=== Section Start ===

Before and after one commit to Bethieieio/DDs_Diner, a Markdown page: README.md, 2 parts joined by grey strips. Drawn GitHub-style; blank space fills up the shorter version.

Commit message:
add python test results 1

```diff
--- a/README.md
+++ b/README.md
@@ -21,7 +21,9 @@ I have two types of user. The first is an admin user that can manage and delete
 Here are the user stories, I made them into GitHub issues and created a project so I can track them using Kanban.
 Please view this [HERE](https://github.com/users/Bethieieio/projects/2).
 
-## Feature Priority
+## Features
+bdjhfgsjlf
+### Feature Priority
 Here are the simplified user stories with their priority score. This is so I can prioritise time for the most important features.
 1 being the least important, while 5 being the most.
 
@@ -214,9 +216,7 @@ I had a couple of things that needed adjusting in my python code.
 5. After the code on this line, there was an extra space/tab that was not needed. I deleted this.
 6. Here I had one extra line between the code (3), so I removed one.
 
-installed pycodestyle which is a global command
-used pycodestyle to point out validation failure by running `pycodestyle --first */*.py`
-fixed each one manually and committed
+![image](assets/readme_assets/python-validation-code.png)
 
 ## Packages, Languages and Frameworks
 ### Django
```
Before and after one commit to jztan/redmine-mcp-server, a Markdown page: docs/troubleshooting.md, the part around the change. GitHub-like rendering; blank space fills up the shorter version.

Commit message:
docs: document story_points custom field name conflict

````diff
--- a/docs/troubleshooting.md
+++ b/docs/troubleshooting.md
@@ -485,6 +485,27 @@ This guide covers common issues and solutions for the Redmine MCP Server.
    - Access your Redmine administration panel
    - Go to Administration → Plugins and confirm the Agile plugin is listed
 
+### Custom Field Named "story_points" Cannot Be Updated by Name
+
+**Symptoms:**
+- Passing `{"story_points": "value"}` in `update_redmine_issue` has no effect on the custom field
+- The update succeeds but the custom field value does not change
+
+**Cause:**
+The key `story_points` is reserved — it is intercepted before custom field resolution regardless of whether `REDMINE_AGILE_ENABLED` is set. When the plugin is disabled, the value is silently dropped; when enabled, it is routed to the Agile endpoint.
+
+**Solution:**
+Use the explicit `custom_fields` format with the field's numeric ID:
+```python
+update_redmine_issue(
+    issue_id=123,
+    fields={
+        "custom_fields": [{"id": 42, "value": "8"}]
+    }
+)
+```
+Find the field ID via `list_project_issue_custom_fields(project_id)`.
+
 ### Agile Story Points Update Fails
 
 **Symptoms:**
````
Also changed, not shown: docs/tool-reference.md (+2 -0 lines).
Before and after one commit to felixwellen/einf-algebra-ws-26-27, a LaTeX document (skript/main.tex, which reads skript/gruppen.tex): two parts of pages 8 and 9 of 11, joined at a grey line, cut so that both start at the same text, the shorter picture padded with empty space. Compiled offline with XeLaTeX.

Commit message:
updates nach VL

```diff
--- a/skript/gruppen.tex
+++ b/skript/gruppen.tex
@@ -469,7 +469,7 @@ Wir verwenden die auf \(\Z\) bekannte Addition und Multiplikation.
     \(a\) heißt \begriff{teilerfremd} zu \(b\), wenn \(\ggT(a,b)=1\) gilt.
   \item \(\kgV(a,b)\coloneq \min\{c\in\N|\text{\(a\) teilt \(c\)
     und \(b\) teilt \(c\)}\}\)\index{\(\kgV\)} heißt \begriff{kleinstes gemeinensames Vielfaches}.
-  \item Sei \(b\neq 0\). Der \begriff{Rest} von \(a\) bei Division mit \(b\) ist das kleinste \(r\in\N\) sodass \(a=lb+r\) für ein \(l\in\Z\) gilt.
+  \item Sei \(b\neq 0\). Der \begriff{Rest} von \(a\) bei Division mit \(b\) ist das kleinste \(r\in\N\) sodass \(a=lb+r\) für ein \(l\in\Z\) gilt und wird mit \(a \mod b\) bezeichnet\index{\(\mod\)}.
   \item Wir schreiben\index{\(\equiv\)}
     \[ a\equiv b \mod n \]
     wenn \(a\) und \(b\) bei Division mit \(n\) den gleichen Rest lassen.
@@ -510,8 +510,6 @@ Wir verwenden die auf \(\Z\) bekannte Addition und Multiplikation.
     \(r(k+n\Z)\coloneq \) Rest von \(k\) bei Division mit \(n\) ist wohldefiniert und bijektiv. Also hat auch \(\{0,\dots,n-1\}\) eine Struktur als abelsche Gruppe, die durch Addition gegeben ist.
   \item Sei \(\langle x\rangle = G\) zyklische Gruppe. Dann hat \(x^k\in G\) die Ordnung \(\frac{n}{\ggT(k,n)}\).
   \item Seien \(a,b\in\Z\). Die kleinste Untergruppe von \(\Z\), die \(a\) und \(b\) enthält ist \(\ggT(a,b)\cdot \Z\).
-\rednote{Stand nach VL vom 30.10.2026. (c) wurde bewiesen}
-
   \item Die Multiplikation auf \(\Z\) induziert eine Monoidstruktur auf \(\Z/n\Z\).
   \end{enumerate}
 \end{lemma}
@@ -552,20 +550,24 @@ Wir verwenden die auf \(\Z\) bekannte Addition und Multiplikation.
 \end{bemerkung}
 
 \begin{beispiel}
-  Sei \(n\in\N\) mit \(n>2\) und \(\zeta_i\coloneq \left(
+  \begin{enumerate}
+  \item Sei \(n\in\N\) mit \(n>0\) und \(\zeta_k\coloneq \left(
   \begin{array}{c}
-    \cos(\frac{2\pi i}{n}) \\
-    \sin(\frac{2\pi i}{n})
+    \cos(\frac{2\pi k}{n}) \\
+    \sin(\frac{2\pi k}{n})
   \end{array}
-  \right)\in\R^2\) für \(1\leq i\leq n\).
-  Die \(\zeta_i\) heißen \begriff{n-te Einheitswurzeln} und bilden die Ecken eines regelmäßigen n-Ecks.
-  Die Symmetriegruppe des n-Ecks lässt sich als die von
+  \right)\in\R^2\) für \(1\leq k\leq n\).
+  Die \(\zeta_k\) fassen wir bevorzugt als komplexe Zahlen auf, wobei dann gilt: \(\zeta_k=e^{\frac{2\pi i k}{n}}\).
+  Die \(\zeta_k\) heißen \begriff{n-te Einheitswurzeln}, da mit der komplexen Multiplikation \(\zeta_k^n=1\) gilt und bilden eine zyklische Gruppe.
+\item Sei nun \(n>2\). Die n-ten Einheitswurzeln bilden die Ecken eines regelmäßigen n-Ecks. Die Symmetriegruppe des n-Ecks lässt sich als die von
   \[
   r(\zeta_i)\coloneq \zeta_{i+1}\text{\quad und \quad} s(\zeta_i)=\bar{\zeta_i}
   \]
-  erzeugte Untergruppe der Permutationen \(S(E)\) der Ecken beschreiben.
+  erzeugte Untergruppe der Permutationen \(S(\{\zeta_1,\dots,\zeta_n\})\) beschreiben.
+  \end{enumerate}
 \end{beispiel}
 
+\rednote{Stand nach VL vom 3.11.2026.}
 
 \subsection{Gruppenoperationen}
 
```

=== Section End ===

The problem:
Report how many lines of the listing carry the word "heißen", and add nothing.

Output:
2